As we began to drive away from the urban industrial belt of Durg-Bhilai-Raipur, and after we crossed Jagdalpur, we found ourselves travelling deeper and deeper into the cosy, magical interiors of one of the most biodiverse forests on earth.
How can I describe the awe we felt at the sight of the Chitrakoot falls on the Indravati river? The constant roar of the river crashing into a deep gorge was so loud, it drowned out every thought from my brain. We stood on the edge of rocks, watching the whiteness where the river hit the stony bed below. We were enveloped by a soft mist of droplets.
We travelled further into the forest in silence, arriving at what seemed like an abandoned Circuit House by night.
On the morning of Diwali, Ajay busied himself with arranging food for all of us with the help of the caretaker. Margaret, who is a film-maker from London, looked at me and asked what I was going to do for Diwali. I had never really done anything myself. I had just followed others in my family, participating in whatever they were doing. I wondered what kind of Diwali experience I could create for us.
For the first time, I had a blank slate to define what I wanted my Diwali to be like.

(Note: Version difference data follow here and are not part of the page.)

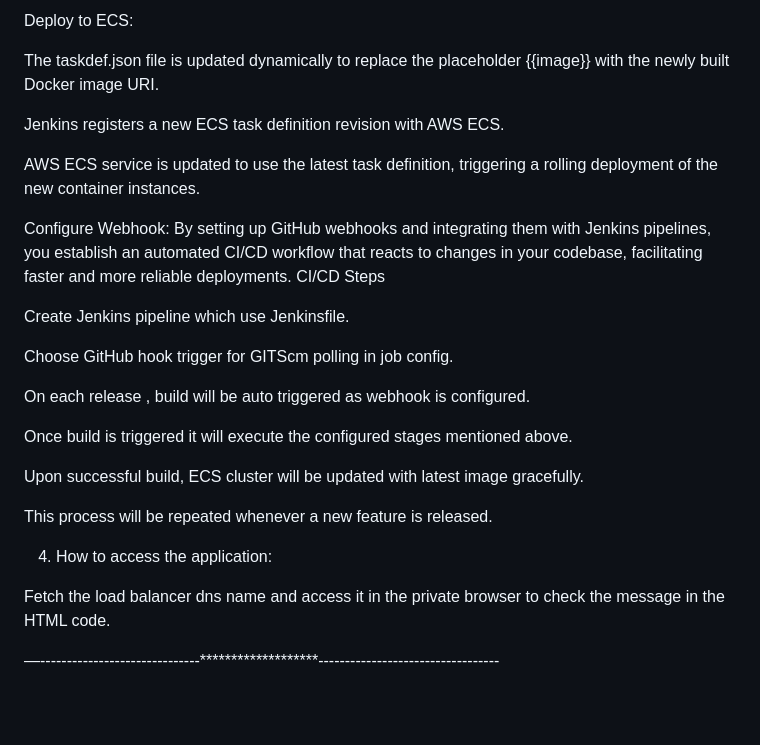
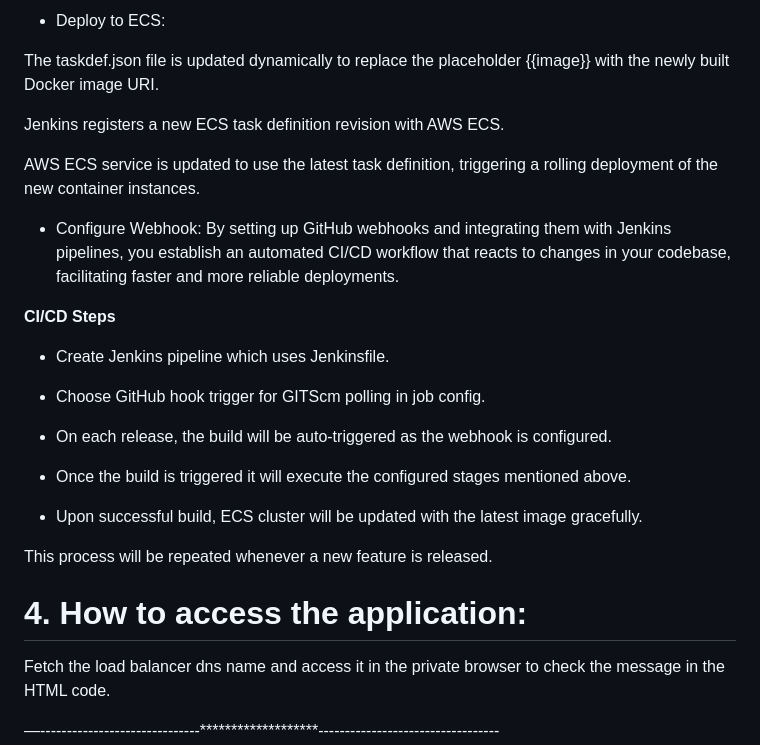
Before and after one commit to manishaacharya111/Zivver, a Markdown page: README.md, the part around the change printed below. GitHub-like rendering; blank space fills up the shorter version.

```diff
--- a/README.md
+++ b/README.md
@@ -133,5 +133,5 @@ Trivy scans the Docker image for vulnerabilities before deployment. If there is
 
-Deploy to ECS:
+- Deploy to ECS:
 
 The taskdef.json file is updated dynamically to replace the placeholder {{image}} with the newly built Docker image URI.
 
@@ -139,22 +139,23 @@ Jenkins registers a new ECS task definition revision with AWS ECS.
 
 AWS ECS service is updated to use the latest task definition, triggering a rolling deployment of the new container instances.
 
-Configure Webhook: By setting up GitHub webhooks and integrating them with Jenkins pipelines, you establish an automated CI/CD workflow that reacts to changes in your codebase, facilitating faster and more reliable deployments.
-CI/CD Steps
+- Configure Webhook: By setting up GitHub webhooks and integrating them with Jenkins pipelines, you establish an automated CI/CD workflow that reacts to changes in your codebase, facilitating faster and more reliable deployments.
 
-Create Jenkins pipeline which use Jenkinsfile.
+**CI/CD Steps**
 
-Choose GitHub hook trigger for GITScm polling in job config.
+- Create Jenkins pipeline which uses Jenkinsfile.
 
-On each release , build will be auto triggered as webhook is configured.
+- Choose GitHub hook trigger for GITScm polling in job config.
 
-Once build is triggered it will execute the configured stages mentioned above.
+- On each release, the build will be auto-triggered as the webhook is configured.
 
-Upon successful build, ECS cluster will be updated with latest image gracefully.
+- Once the build is triggered it will execute the configured stages mentioned above.
+
+- Upon successful build, ECS cluster will be updated with the latest image gracefully.
 
 This process will be repeated whenever a new feature is released.
 
-4. How to access the application:
+# 4. How to access the application:
 
 Fetch the load balancer dns name and access it in the private browser to check the message in the HTML code.
 
```
Also changed, not shown: other parts of README.md (+54 -54 lines).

I had already embraced the silence that the jungle offered. I found three colours—loose brown earth, small granules of red earth and white chalk powder. I began to create designs on the cement floor outside the doors, and the corridors of the place we were staying in. My rangolis consisted of flowers, animals and symmetrical patterns.

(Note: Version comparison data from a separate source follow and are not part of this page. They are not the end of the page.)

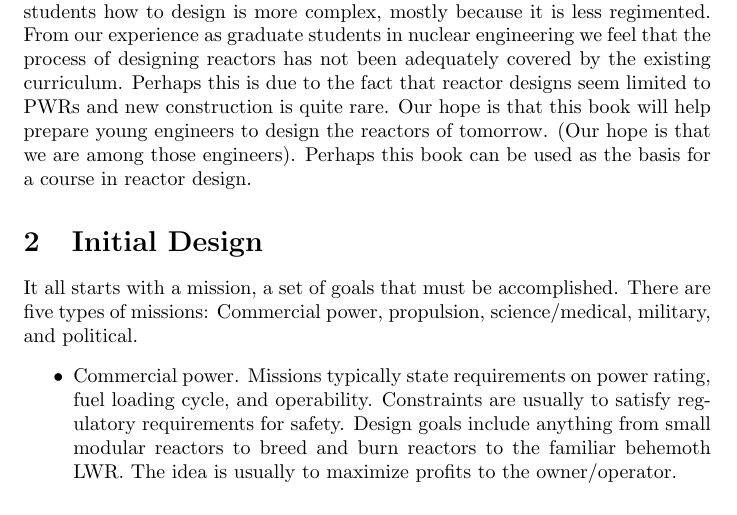
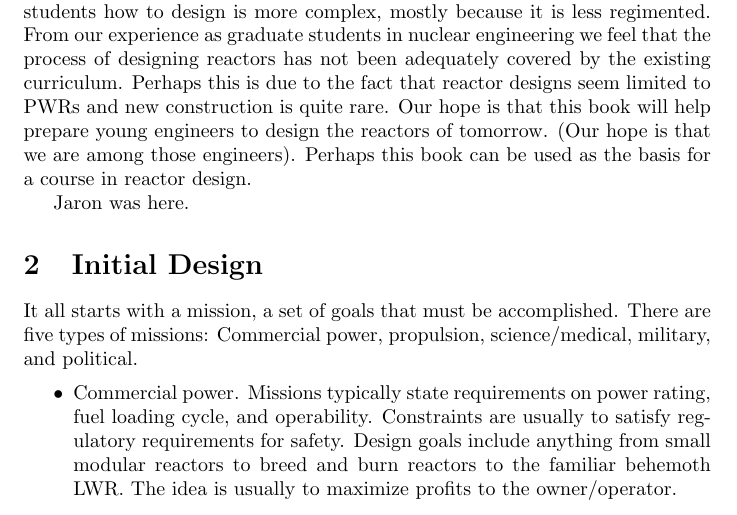
Before and after one commit to jarons/design-text, a LaTeX document (Chapter1.tex): part of page 1 of 3, cut so that both start at the same text. Compiled offline with pdfLaTeX.

Commit message:
Jaron was here

```diff
--- a/Chapter1.tex
+++ b/Chapter1.tex
@@ -3,6 +3,8 @@
 \section{Preface}
 %Well, it's simple...
 Teaching college students how to solve equations is easy to do. But teaching students how to design is more complex, mostly because it is less regimented. From our experience as graduate students in nuclear engineering we feel that the process of designing reactors has not been adequately covered by the existing curriculum. Perhaps this is due to the fact that reactor designs seem limited to PWRs and new construction is quite rare. Our hope is that this book will help prepare young engineers to design the reactors of tomorrow. (Our hope is that we are among those engineers). Perhaps this book can be used as the basis for a course in reactor design.
+
+Jaron was here.
 
 \section{Initial Design}
 It all starts with a mission, a set of goals that must be accomplished. There are five types of missions: Commercial power, propulsion, science/medical, military, and political.
```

As night fell in the forest that is known as Dandakaranya, the land where Ram, Sita and Laxman, from the mythological epic Ramayan, supposedly lived during their 14 years of exile, the only lights that pierced the darkness were fireflies flitting between the trees.
Birds settling back in their nests and insects singing in the bushes were the only sounds celebrating the return of Ram, Sita and Laxman to Ayodhya. The new-moon night of Diwali didn’t ask for any more. We laughed at the irony of celebrating Diwali by driving into the heart of the land of their exile.
I missed being with my family, but my own personal Diwali was complete and fulfilled.
It will be Diwali again next week. Now I am a parent, living in a metro city. In their school, our children have been exposed to the essential ethic of not adding to the noise and air pollution that our immediate environment is already besieged by. Among cousins, they feel the peer pressure of at least trying the firecrackers that look pretty and exciting and make whoosh sounds, like anaars, charkhis and rockets.
My mother and my eldest daughter are both long-time sufferers of asthma, which invariably flares up every year when it is Diwali in Delhi. This year the Supreme Court has announced a ban on the sale of firecrackers, but there is already outrage on social media against what is being interpreted as an assault on Hindu culture.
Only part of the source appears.